A Doncaster businessman has been ordered to sell off his multi-million country estate and give half to his daughter after a bitter family feud.
A High Court judge has told Charlie Hughes, 91, who made his fortune as a rags to riches scrap dealer, that he must hand over half of his estate in Edlington to his daughter Lisa, 60.
Mr Hughes owns a sprawling and luxurious property deep in the middle of Edlington Wood called Wood House.
However, six years ago, family tensions boiled over, with the family splitting into two separate groups which saw Lisa and her father and brother clash through the courts over the property.
Mr Hughes and his wife Nora built up the metal recycling business – but the couple’s three children took different sides, Lisa backing mum Nora, who died in 2017 at the age of 87, and John, 62, siding with dad Charlie with both claiming the property had been promised to them.
The court heard that following her death, she left her half of the house and 25 acres of remaining woodland to Lisa but John challenged this and insisted it was not his mother's to give.
He claimed his parents had bought the estate for him and wife Lorraine in 1984 with Charlie agreeing with a 'horse dealer's handshake' that it would be in the parents' names but eventually 'willed' to John - who spent £100,000 transforming it from a dilapidated wreck.
But, after a bitter High Court battle, Judge Andrew Lenon has now ruled in Lisa's favour and ordered that most of the family's estate be sold off with her getting half the proceeds.
Judge Lenon said: 'Whatever Charles may have told John, it is clear to me on the evidence that Nora, who "ruled the roost", never agreed that John and Lorraine would become the owners of Wood House and that she always made this abundantly clear to members of her family.'
The court heard Nora and Charlie had built a fortune, having started off with a 'rag trade' business in the East End which had been inherited from Charlie's father and grandfather.
They had three children and married in 1982, living together until 1993, after which they remained on good terms, but living apart after it was revealed Charlie had had a number of extra marital affairs.
In evidence, Charlie told the judge: 'Whatever else happened we had a bond, but I did feel guilty about the affairs and it meant that I tended to over-compensate in some ways.
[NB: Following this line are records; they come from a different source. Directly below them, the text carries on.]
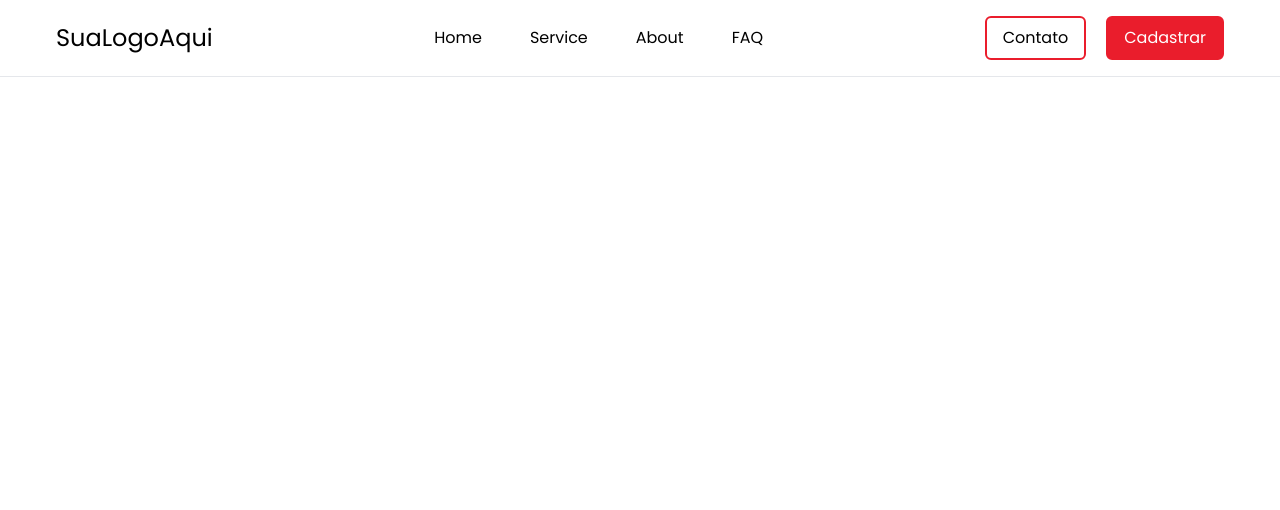
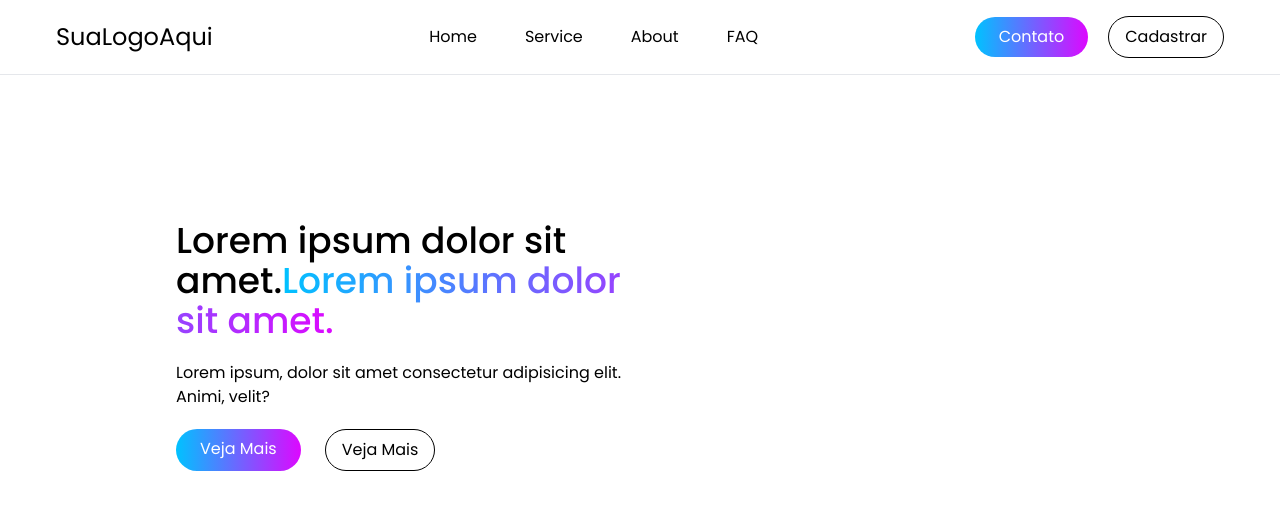
Before and after one commit to rafacortts/WebServices, a React (Vite) app: page / in a window 1280 px wide. Shown: the top 510 px of the page. Built offline with nearby package versions, Linux system fonts and the light colour scheme.

Commit message:
MudançaEstética + FramerMotion

```diff
--- a/package.json
+++ b/package.json
@@ -11,6 +11,7 @@
   },
   "dependencies": {
     "flowbite-react": "^0.9.0",
+    "framer-motion": "^11.2.10",
     "react": "^18.2.0",
     "react-dom": "^18.2.0",
     "react-router-dom": "^6.23.1",
--- a/src/App.jsx
+++ b/src/App.jsx
@@ -1,8 +1,9 @@
 import { useState } from "react";
 import "./index.css";
 import { BrowserRouter, Route, Router, Routes } from "react-router-dom";
-import Produto from "./Components/Error404";
+import EmBreve from "./Components/Error404";
 import Home from "./Pages/Home"
+import Erro from "./Pages/Erro"
 
 
 
@@ -13,7 +14,7 @@ function App() {
       <BrowserRouter>
       <Routes>
       <Route path="/" element={<Home/>}/>
-      <Route path="/Em-Breve" element={<Produto/>}/>
+      <Route path="/Em-Breve" element={<Erro/>}/>
       </Routes>
       </BrowserRouter>
     </>
--- a/src/Components/Error404.jsx
+++ b/src/Components/Error404.jsx
@@ -1,26 +1,52 @@
 import React from 'react';
-import Menu from './Menu';
 import { Link } from 'react-router-dom';
+import { motion } from 'framer-motion';
 
 const Error404 = () => {
   return (
     <div className="flex flex-col items-center justify-center h-screen">
-      <h1 className="text-4xl font-bold text-red-600 mb-4">Em construção</h1>
-      <p className="text-lg text-gray-600 mb-8 text-center">
+      <motion.h1
+        className="bg-clip-text text-transparent bg-gradient-to-r from-primaryColor to-secondColor text-4xl font-semibold"
+        initial={{ opacity: 0, y: -50 }}
+        animate={{ opacity: 1, y: 0 }}
+        transition={{ duration: 0.5 }}
+      >
+        Em construção
+      </motion.h1>
+      <motion.p
+        className="text-lg text-gray-600 mb-8 text-center mt-3"
+        initial={{ opacity: 0, y: 50 }}
+        animate={{ opacity: 1, y: 0 }}
+        transition={{ duration: 0.5, delay: 0.2 }}
+      >
         Desculpe, a página que você está procurando está sendo construida.
-      </p>
-      <img
+      </motion.p>
+      <motion.img
         src="/imagens/404.png"
-        alt="Página não encontrada"
+        alt="Página não encontrada :("
         className="max-w-xs"
+        initial={{ opacity: 0 }}
+        animate={{ opacity: 1 }}
+        transition={{ duration: 0.5, delay: 0.4 }}
       />
-      <p className="text-gray-500 mt-4">Mas hey, pelo menos o gato está aqui!</p>
-      <div className='pt-6'>
-      <Link to={"/"} className='bg-customRed border-2 rounded-md border-customRed text-white py-2 px-4  transition-all hover:bg-red-500 hover:border-red-500'>
-
-        Volte a Navegar
-      </Link>
-      </div>
+      <motion.p
+        className="text-gray-500 mt-4"
+        initial={{ opacity: 0, y: 50 }}
+        animate={{ opacity: 1, y: 0 }}
+        transition={{ duration: 0.5, delay: 0.6 }}
+      >
+        Mas hey, pelo menos estamos está aqui!
+      </motion.p>
+      <motion.div
+        className='pt-6'
+        initial={{ opacity: 0, scale: 0.8 }}
+        animate={{ opacity: 1, scale: 1 }}
+        transition={{ duration: 0.5, delay: 0.8 }}
+      >
+        <Link to={"/"} className='primary-btn text-white'>
+          Volte a Navegar
+        </Link>
+      </motion.div>
     </div>
   );
 };
--- a/src/Components/Hero.jsx
+++ b/src/Components/Hero.jsx
@@ -1,11 +1,61 @@
-import React from 'react'
+import React from "react";
+import { motion } from "framer-motion";
+import { Link } from "react-router-dom";
+import Teste from '../Img/teste.jpg';
 
 const Hero = () => {
   return (
-    <div>
+    <div className="mt-12">
+      <div className="sm:py-0 sm:mt-0 container">
+        <div className="mx-auto px-4 flex">
+          <div className="mt-12 grid grid-cols-1 sm:grid-cols-2 gap-6 min-h-[500px] place-items-center w-full">
+            <div className="space-y-5 text-center sm:text-left">
+              <motion.h1
+                className="text-4xl font-medium"
+                initial={{ opacity: 0, y: -50 }}
+                animate={{ opacity: 1, y: 0 }}
+                transition={{ duration: 0.5 }}
+              >
+                Lorem ipsum dolor sit amet.
+                <span className="bg-clip-text text-transparent bg-gradient-to-r from-primaryColor to-secondColor">
+                  Lorem ipsum dolor sit amet.
+                </span>
+              </motion.h1>
+              <motion.p
+                initial={{ opacity: 0, y: 50 }}
+                animate={{ opacity: 1, y: 0 }}
+                transition={{ duration: 0.5, delay: 0.2 }}
+              >
+                Lorem ipsum, dolor sit amet consectetur adipisicing elit. Animi,
+                velit?
+              </motion.p>
+              <motion.div
+                className="flex flex-col sm:flex-row gap-6 justify-center sm:justify-start"
+                initial={{ opacity: 0 }}
+                animate={{ opacity: 1 }}
+                transition={{ duration: 0.5, delay: 0.4 }}
+              >
+                <Link to={"/Em-Breve"} className="primary-btn text-white">
+                  Veja Mais
+                </Link>
+                <button className="second-btn">
+                  Veja Mais
+                </button>
+              </motion.div>
+            </div>
+            <motion.div
+              className="order-1 sm:order-2"
+              initial={{ opacity: 0 }}
+              animate={{ opacity: 1 }}
+              transition={{ duration: 0.5, delay: 0.6 }}
+            >
+              {/* <img src={Teste} alt="Hero" className="w-full h-auto rounded-lg" /> */}
+            </motion.div>
+          </div>
+        </div>
+      </div>
+    </div>
+  );
+};
 
-    </div>
-  )
-}
-
-export default Hero
+export default Hero;
--- a/src/Components/Menu.jsx
+++ b/src/Components/Menu.jsx
@@ -39,7 +39,7 @@ const Menu = () => {
       <nav
         className={`py-4 lg:px-14 px-4 ${
           sticky
-            ? "sticky top-0 left-0 right-0 border-0 bg-black duration-100"
+            ? "sticky top-0 left-0 right-0 border-0 bg-white/70 backdrop-blur-md duration-100"
             : ""
         }`}
       >
@@ -53,7 +53,7 @@ const Menu = () => {
               <a
                 key={path}
                 href={path}
-                className=" f block text-base hover:text-customRed relative after:block after:absolute after:h-[2px] after:w-0 after:bottom-0 after:left-0 after:bg-customRed after:transition-all after:duration-500 after:ease-in-out hover:after:w-full"
+                className=" f block text-base hover:text-primaryColor relative after:block after:absolute after:h-[2px] after:w-0 after:bottom-0 after:left-0 after:bg-primaryColor after:transition-all after:duration-500 after:ease-in-out hover:after:w-full"
               >
                 {link}
               </a>
@@ -63,13 +63,13 @@ const Menu = () => {
           <div className="space-x-5 lg:flex hidden items-center">
             <button
               onClick={handleWhatsAppRedirect}
-              className="bg- border-2 border-customRed  py-2 px-4 transition-all duration-300 rounded-md hover:bg-transparent hover:text-black hover:border-1 hover:border-customRed"
+              className="primary-btn text-white"
             >
              Contato
             </button>
             <button
               onClick={handleWhatsAppRedirect}
-              className="bg-customRed border-2 rounded-md border-customRed text-white py-2 px-4  transition-all hover:bg-red-500 hover:border-red-500"
+              className="second-btn"
             >
               Cadastrar
             </button>
@@ -91,14 +91,14 @@ const Menu = () => {
 
         <div
           className={`space-y-4 px-4 mt-16 py-7  ${
-            menuOpen ? "block fixed top-0 right-0 left-0" : "hidden"
+            menuOpen ? "block fixed top-0 right-0 left-0 bg-white" : "hidden"
           }`}
         >
           {navItems.map(({ link, path }) => (
             <a
               key={path}
               href={path}
-              className="block text-base hover:text-customRed"
+              className="block text-base  hover:secondColor"
               onClick={() => setMenuOpen(false)} // Close the menu on click
             >
               {link}
--- a/src/index.css
+++ b/src/index.css
@@ -1,3 +1,14 @@
 @tailwind base;
 @tailwind components;
 @tailwind utilities;
+
+
+@layer components {
+    .primary-btn{
+        @apply bg-gradient-to-r from-primaryColor to-secondColor duration-300 py-2 px-6 rounded-full hover:scale-105
+    }
+
+    .second-btn{
+        @apply border border-black px-4 py-2 rounded-full
+    }
+}
--- a/tailwind.config.js
+++ b/tailwind.config.js
@@ -12,11 +12,19 @@ export default {
     extend: {
       colors: {
         customRed: '#EA1D2C',
+        primaryColor: "#00C2FF",
+        secondColor:"#DD08FF"
       },
       fontFamily: {
         sans : ["Poppins" , "Sans-serif"]
-
       } ,
+      container: {
+        center : true,
+        padding: {
+          default:"1rem",
+          sm:"10rem"
+        }
+      }
     },
   },
 
```
Also changed, not shown: src/Img/teste.jpg (added), 1 other file (tests, documents, lock files or other folders).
I would let Nora make the final decision about things in order that I had a quiet life.
'If it was a business decision or involved a large sum of money we would discuss together. But anything relating to my daughter Lisa, Nora decided and I would usually back down if I disagreed. She was the apple of Nora's eye. Nora would always stick up for her whatever she did.'
The parents had always intended that Lisa and John would get equal shares of their fortune, with their second son David, 52, getting £1million, before Nora had a change of heart close to her death, the court heard.
She severed her joint ownership of the house and woodland with her estranged husband and changed her will, leaving her interest in it to Lisa alone.
But rejecting the father and son's case, the judge said: 'In my judgment, the reason that there are no documents evidencing the existence of the alleged 1984 agreement is that there was no such agreement.'
He added: 'John and Lorraine may have hoped that they would one day acquire Wood House and the 25 acres, but the fact that they did not take steps to ensure that the property was transferred or that the wills provided for the property to be left to them suggests that they knew full well that Nora would never agree to this.'
The judge accepted Lisa's case that the estate was half her mum's and that she would have wanted her daughter to get her fair share.
And he went on to make an order for sale of the majority of the estate, including Wood House.